Start of Block

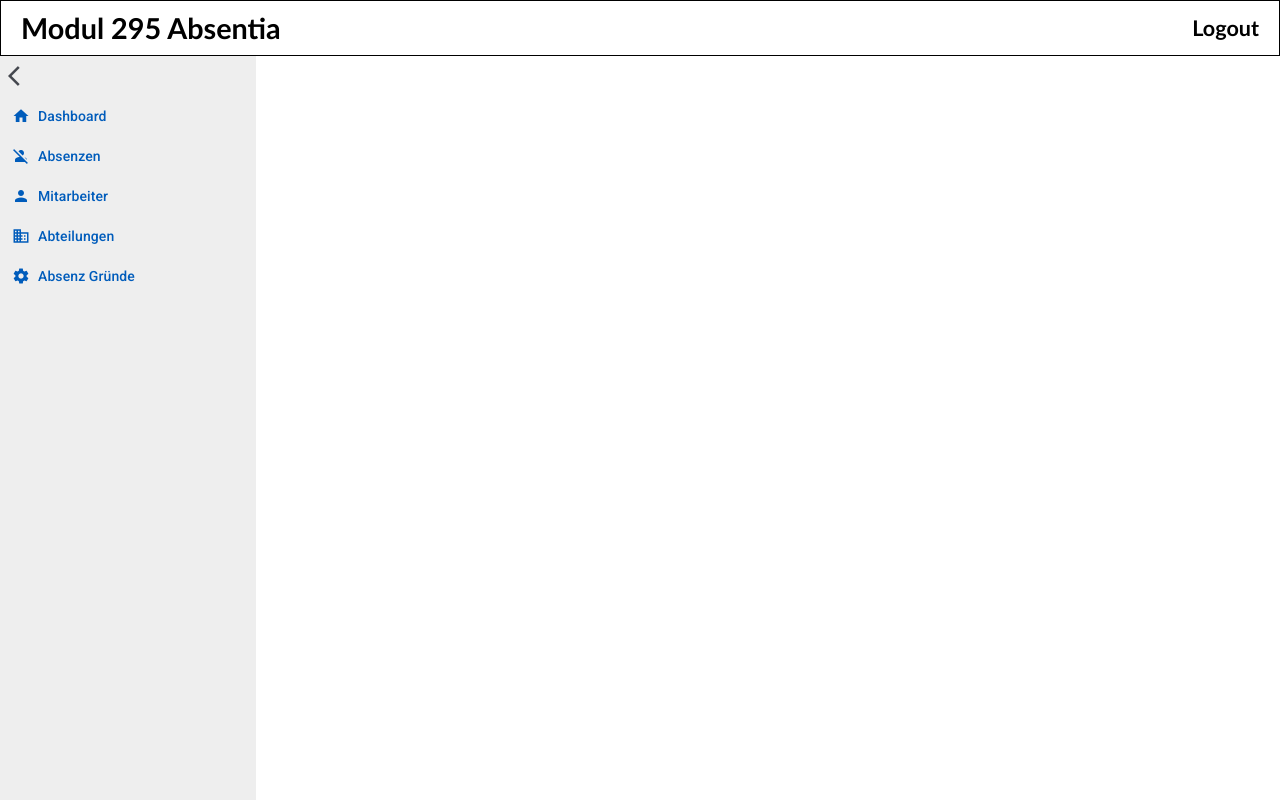
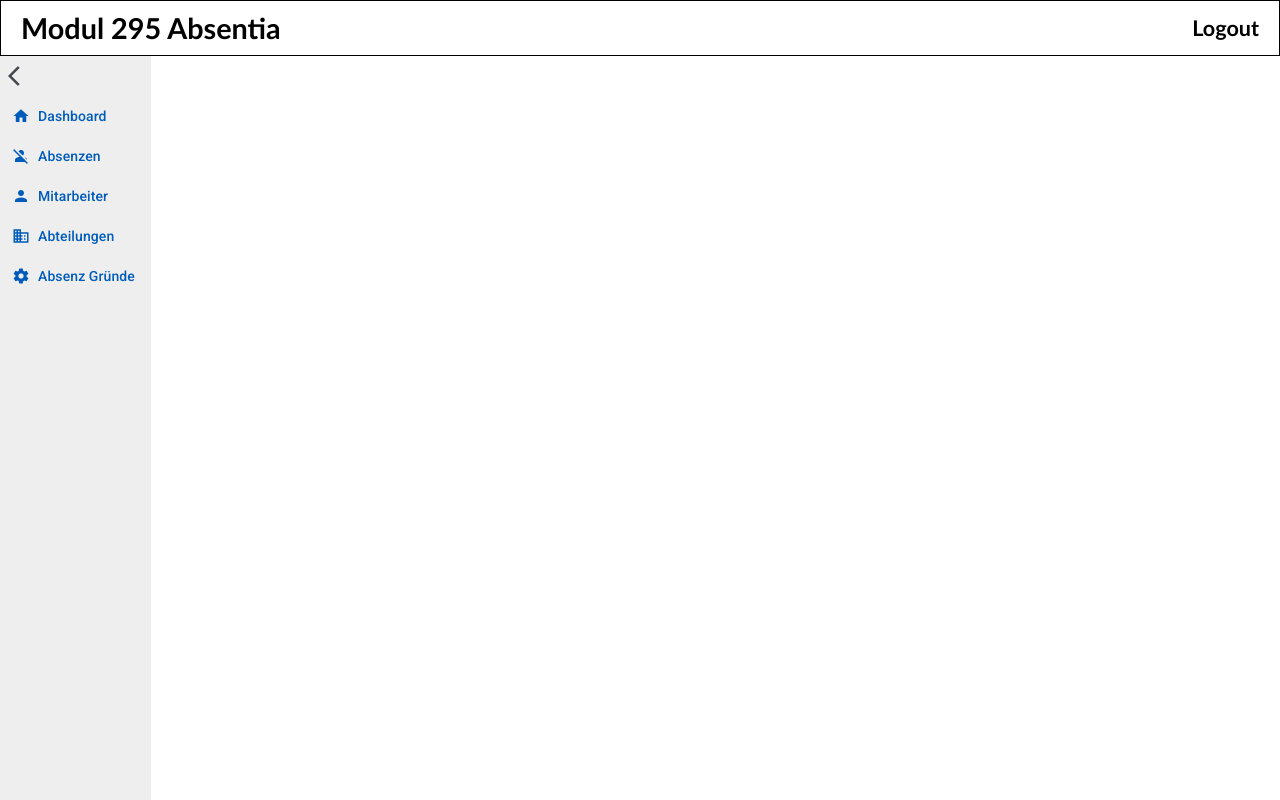
Before and after one commit to StaubiiiGIBM/m-295-absentia-frontend, an Angular app: page / in a window 1280 px wide. Both pictures are taken after a click on the button "arrow_forward_ios". Built offline with nearby package versions, Linux system fonts and the light colour scheme.

Commit message:
Refactor App Component to allow Router outlet to adjust to size

```diff
--- a/src/app/app.component.html
+++ b/src/app/app.component.html
@@ -1,9 +1,10 @@
-<div style="height: 100%; overflow: hidden">
+<div style="height: 100%;overflow: hidden">
   <app-header></app-header>
+  <div style="width: 100%; display: flex;">
     <button *ngIf="!show" (click)="onClick()" mat-icon-button type="button">
       <mat-icon>arrow_forward_ios</mat-icon>
     </button>
-  <div class="sidebar" style="height: 100%" *ngIf="show">
+    <div *ngIf="show" style="height: 100vh" class="sidebar" >
         <div style="vertical-align: middle">
           <button (click)="onClick()" mat-icon-button type="button">
             <mat-icon>arrow_back_ios</mat-icon>
@@ -13,5 +14,8 @@
           <app-navigation/>
         </div>
     </div>
+    <div>
+      <router-outlet/>
     </div>
-<router-outlet/>
+  </div>
+</div>
--- a/src/app/app.component.scss
+++ b/src/app/app.component.scss
@@ -1,5 +1,4 @@
 .sidebar {
   overflow: hidden;
-  width: 20%;
   background: #EEEEEE;
 }
```
Lines whose indentation alone changed are shown as unchanged.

End of Block

TASK ITEM: The response should repeat every entry above exactly and include none of the pictures.

TASK OUTPUT:
Before and after one commit to StaubiiiGIBM/m-295-absentia-frontend, an Angular app: page / in a window 1280 px wide. Both pictures are taken after a click on the button "arrow_forward_ios". Built offline with nearby package versions, Linux system fonts and the light colour scheme.

Commit message:
Refactor App Component to allow Router outlet to adjust to size

```diff
--- a/src/app/app.component.html
+++ b/src/app/app.component.html
@@ -1,9 +1,10 @@
-<div style="height: 100%; overflow: hidden">
+<div style="height: 100%;overflow: hidden">
   <app-header></app-header>
+  <div style="width: 100%; display: flex;">
     <button *ngIf="!show" (click)="onClick()" mat-icon-button type="button">
       <mat-icon>arrow_forward_ios</mat-icon>
     </button>
-  <div class="sidebar" style="height: 100%" *ngIf="show">
+    <div *ngIf="show" style="height: 100vh" class="sidebar" >
         <div style="vertical-align: middle">
           <button (click)="onClick()" mat-icon-button type="button">
             <mat-icon>arrow_back_ios</mat-icon>
@@ -13,5 +14,8 @@
           <app-navigation/>
         </div>
     </div>
+    <div>
+      <router-outlet/>
     </div>
-<router-outlet/>
+  </div>
+</div>
--- a/src/app/app.component.scss
+++ b/src/app/app.component.scss
@@ -1,5 +1,4 @@
 .sidebar {
   overflow: hidden;
-  width: 20%;
   background: #EEEEEE;
 }
```
Lines whose indentation alone changed are shown as unchanged.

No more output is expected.